### Task data
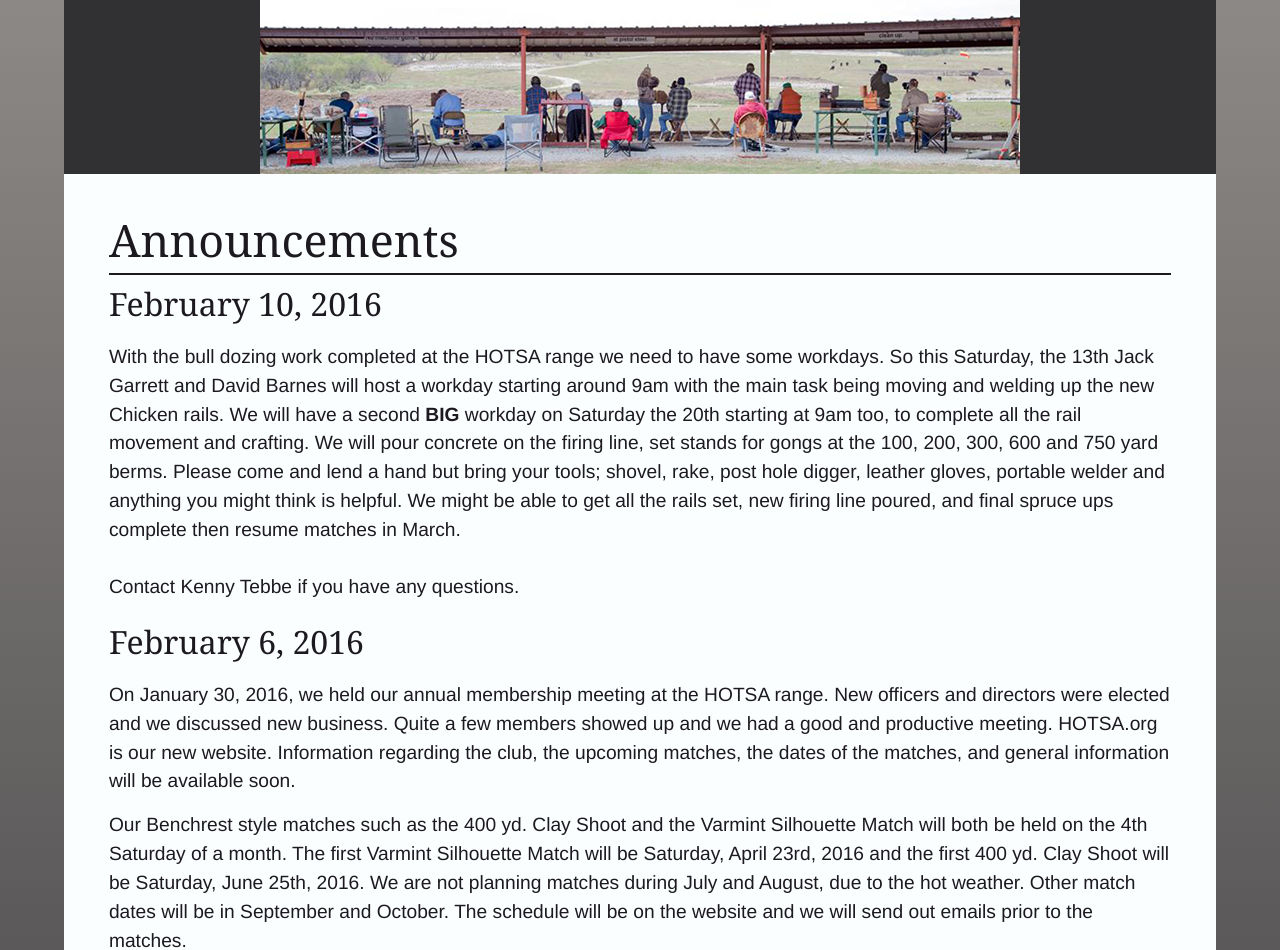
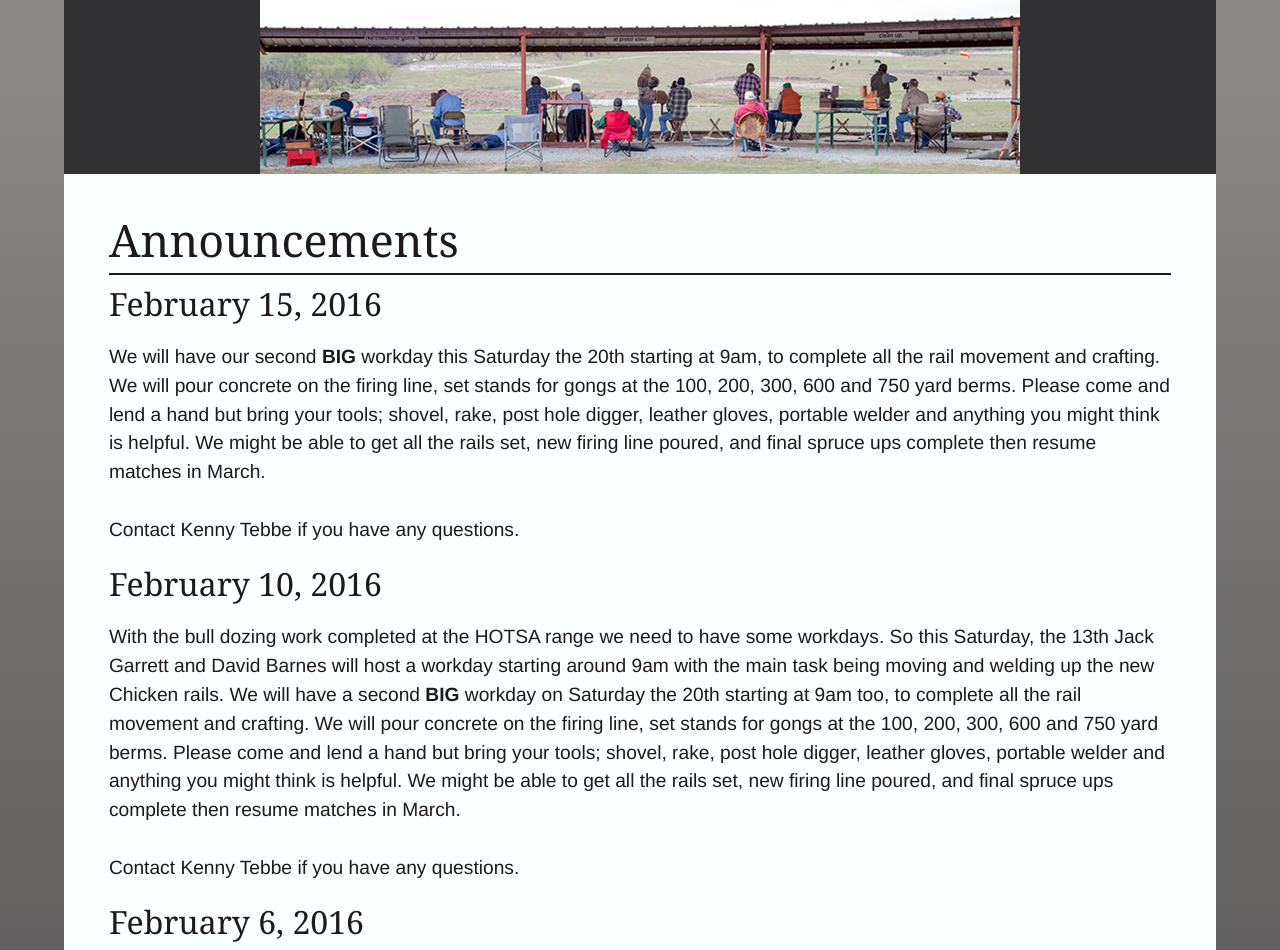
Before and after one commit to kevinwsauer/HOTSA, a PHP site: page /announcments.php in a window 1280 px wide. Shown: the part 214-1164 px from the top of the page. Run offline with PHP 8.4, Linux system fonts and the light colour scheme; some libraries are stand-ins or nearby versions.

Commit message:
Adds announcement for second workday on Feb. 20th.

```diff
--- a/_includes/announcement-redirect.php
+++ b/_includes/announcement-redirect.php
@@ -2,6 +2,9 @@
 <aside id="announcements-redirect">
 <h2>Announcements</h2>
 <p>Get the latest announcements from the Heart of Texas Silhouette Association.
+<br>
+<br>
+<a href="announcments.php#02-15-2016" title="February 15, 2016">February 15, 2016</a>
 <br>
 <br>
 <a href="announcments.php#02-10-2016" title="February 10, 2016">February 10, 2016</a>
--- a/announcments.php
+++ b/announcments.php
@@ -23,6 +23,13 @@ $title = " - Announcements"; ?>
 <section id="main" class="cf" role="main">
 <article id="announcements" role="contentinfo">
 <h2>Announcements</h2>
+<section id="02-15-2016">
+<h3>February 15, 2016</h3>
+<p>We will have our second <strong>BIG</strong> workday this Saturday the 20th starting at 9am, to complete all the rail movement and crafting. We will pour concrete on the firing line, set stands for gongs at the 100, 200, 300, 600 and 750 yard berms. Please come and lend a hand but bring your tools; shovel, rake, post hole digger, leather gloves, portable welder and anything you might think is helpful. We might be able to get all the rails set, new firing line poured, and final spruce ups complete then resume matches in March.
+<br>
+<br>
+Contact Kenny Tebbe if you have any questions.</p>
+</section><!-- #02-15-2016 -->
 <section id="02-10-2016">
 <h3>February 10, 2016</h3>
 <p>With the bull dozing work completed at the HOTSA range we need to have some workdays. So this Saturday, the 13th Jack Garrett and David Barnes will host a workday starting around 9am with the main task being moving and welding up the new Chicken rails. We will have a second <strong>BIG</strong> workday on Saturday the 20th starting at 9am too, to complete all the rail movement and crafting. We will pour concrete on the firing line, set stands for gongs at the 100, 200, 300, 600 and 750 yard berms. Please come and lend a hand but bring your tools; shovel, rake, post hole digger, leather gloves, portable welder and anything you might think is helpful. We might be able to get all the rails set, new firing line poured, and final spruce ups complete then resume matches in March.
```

--

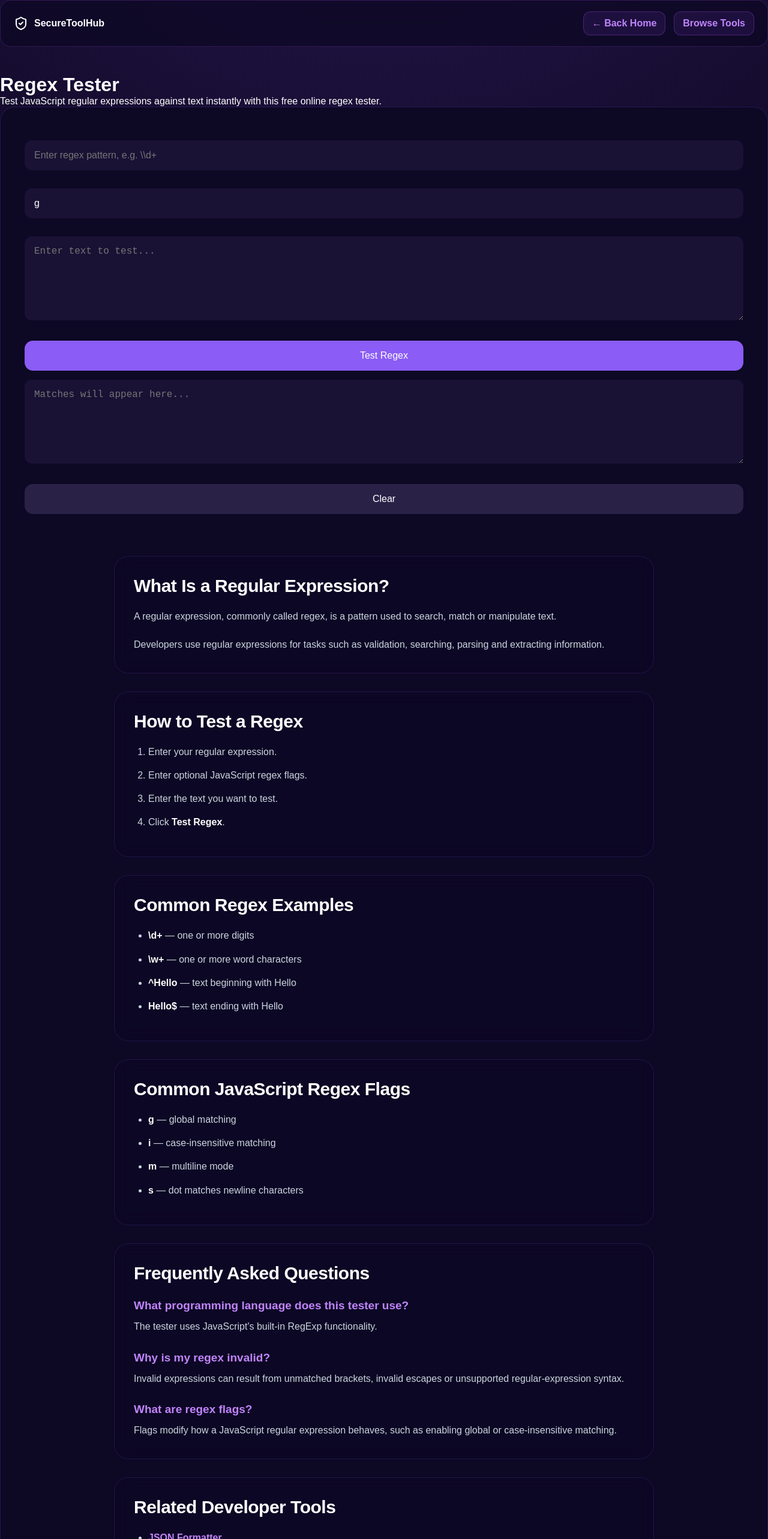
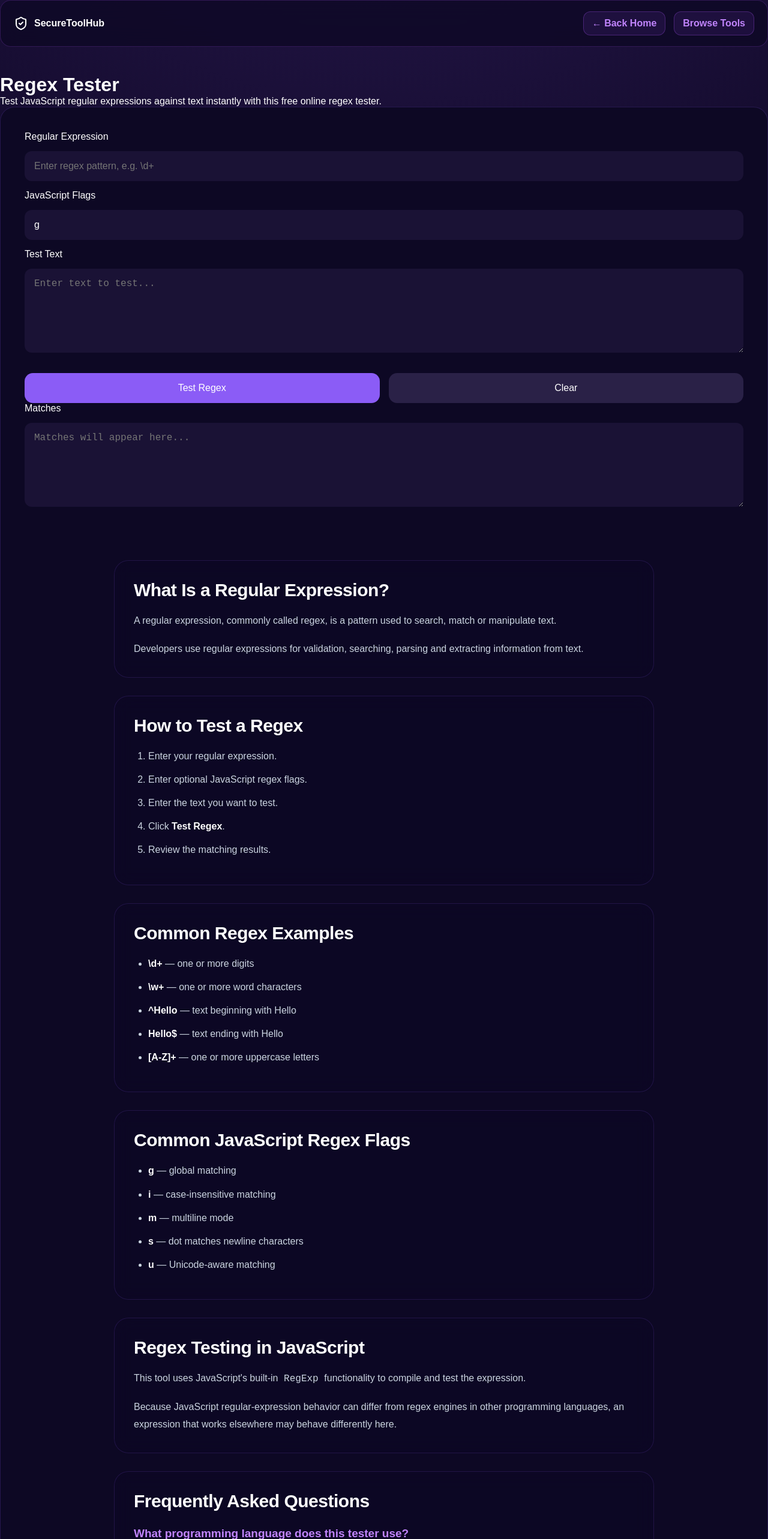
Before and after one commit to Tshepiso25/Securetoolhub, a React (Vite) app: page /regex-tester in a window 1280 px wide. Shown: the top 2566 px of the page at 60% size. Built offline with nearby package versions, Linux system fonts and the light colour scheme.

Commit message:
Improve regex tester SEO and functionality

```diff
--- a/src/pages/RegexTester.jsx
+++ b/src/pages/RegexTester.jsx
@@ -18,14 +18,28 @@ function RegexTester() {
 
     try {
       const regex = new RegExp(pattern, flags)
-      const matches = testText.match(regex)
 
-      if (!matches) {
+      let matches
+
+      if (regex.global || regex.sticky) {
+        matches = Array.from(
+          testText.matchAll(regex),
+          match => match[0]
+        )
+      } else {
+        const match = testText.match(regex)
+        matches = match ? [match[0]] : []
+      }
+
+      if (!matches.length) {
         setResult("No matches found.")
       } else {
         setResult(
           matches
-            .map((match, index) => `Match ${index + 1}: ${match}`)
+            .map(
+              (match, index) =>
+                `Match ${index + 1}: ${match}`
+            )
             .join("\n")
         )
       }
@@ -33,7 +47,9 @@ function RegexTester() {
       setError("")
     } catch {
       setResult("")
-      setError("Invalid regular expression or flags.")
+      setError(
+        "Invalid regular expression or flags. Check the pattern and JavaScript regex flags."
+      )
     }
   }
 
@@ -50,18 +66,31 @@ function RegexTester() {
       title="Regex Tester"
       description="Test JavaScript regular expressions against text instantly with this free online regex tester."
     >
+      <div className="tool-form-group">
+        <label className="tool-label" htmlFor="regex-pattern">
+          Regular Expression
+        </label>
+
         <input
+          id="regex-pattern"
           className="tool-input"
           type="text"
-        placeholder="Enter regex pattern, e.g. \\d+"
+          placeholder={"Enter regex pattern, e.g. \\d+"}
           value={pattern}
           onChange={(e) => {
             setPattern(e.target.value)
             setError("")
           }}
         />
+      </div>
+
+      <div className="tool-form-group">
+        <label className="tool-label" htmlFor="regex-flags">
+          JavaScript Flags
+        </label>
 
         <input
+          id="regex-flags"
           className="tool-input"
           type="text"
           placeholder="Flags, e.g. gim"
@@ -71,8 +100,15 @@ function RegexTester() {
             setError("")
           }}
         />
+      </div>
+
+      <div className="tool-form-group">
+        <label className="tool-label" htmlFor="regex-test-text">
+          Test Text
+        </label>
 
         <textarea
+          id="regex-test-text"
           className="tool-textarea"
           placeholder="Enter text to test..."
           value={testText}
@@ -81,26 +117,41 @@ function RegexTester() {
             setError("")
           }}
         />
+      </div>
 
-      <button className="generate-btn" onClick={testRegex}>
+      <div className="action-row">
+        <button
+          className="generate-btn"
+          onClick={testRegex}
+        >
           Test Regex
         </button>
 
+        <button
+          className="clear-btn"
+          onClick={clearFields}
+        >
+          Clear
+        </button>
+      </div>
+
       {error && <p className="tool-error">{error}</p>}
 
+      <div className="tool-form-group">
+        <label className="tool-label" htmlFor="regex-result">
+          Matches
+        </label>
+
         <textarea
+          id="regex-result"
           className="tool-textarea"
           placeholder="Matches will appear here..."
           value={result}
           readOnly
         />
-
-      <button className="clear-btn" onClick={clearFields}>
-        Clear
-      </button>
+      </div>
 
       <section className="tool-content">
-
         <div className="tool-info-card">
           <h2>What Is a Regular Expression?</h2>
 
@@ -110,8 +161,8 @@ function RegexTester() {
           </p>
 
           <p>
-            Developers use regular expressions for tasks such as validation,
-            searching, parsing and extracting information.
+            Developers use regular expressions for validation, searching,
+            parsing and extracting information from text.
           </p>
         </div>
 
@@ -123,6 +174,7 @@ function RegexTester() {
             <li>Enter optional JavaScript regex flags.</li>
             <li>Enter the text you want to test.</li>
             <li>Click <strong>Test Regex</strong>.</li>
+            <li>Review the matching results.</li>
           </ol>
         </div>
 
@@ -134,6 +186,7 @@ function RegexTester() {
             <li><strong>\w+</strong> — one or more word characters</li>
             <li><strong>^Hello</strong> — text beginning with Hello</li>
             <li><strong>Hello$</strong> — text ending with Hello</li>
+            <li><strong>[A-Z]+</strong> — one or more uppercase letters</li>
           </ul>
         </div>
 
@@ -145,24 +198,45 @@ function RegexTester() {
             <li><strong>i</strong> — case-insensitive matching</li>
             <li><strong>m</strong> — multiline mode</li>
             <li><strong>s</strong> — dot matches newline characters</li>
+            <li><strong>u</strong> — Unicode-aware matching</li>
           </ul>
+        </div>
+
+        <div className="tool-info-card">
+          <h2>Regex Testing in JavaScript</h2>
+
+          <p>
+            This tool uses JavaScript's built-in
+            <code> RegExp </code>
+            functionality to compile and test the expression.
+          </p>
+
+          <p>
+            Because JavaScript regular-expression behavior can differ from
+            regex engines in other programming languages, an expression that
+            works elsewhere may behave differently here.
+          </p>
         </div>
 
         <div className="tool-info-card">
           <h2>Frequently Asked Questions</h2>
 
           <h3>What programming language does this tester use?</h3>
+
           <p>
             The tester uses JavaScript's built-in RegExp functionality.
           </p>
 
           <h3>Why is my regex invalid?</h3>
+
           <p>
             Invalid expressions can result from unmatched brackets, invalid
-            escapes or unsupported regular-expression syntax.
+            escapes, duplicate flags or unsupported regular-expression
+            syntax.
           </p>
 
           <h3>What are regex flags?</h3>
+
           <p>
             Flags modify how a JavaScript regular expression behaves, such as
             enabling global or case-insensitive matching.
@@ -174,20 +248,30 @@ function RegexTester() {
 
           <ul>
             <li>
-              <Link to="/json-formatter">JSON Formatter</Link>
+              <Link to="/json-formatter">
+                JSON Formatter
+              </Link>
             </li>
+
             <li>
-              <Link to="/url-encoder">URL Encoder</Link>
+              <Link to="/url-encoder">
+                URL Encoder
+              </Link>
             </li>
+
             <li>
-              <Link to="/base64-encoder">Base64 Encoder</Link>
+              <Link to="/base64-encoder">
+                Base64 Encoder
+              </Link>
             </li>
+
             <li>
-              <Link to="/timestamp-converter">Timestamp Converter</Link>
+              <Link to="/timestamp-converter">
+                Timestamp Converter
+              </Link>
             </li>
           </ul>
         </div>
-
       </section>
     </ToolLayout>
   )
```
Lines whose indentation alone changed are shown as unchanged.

### Exercise brief
Whenever the string "starting" shows up in a line of the records, copy that line.

### Answer to this problem
+<p>We will have our second <strong>BIG</strong> workday this Saturday the 20th starting at 9am, to complete all the rail movement and crafting. We will pour concrete on the firing line, set stands for gongs at the 100, 200, 300, 600 and 750 yard berms. Please come and lend a hand but bring your tools; shovel, rake, post hole digger, leather gloves, portable welder and anything you might think is helpful. We might be able to get all the rails set, new firing line poured, and final spruce ups complete then resume matches in March.
 <p>With the bull dozing work completed at the HOTSA range we need to have some workdays. So this Saturday, the 13th Jack Garrett and David Barnes will host a workday starting around 9am with the main task being moving and welding up the new Chicken rails. We will have a second <strong>BIG</strong> workday on Saturday the 20th starting at 9am too, to complete all the rail movement and crafting. We will pour concrete on the firing line, set stands for gongs at the 100, 200, 300, 600 and 750 yard berms. Please come and lend a hand but bring your tools; shovel, rake, post hole digger, leather gloves, portable welder and anything you might think is helpful. We might be able to get all the rails set, new firing line poured, and final spruce ups complete then resume matches in March.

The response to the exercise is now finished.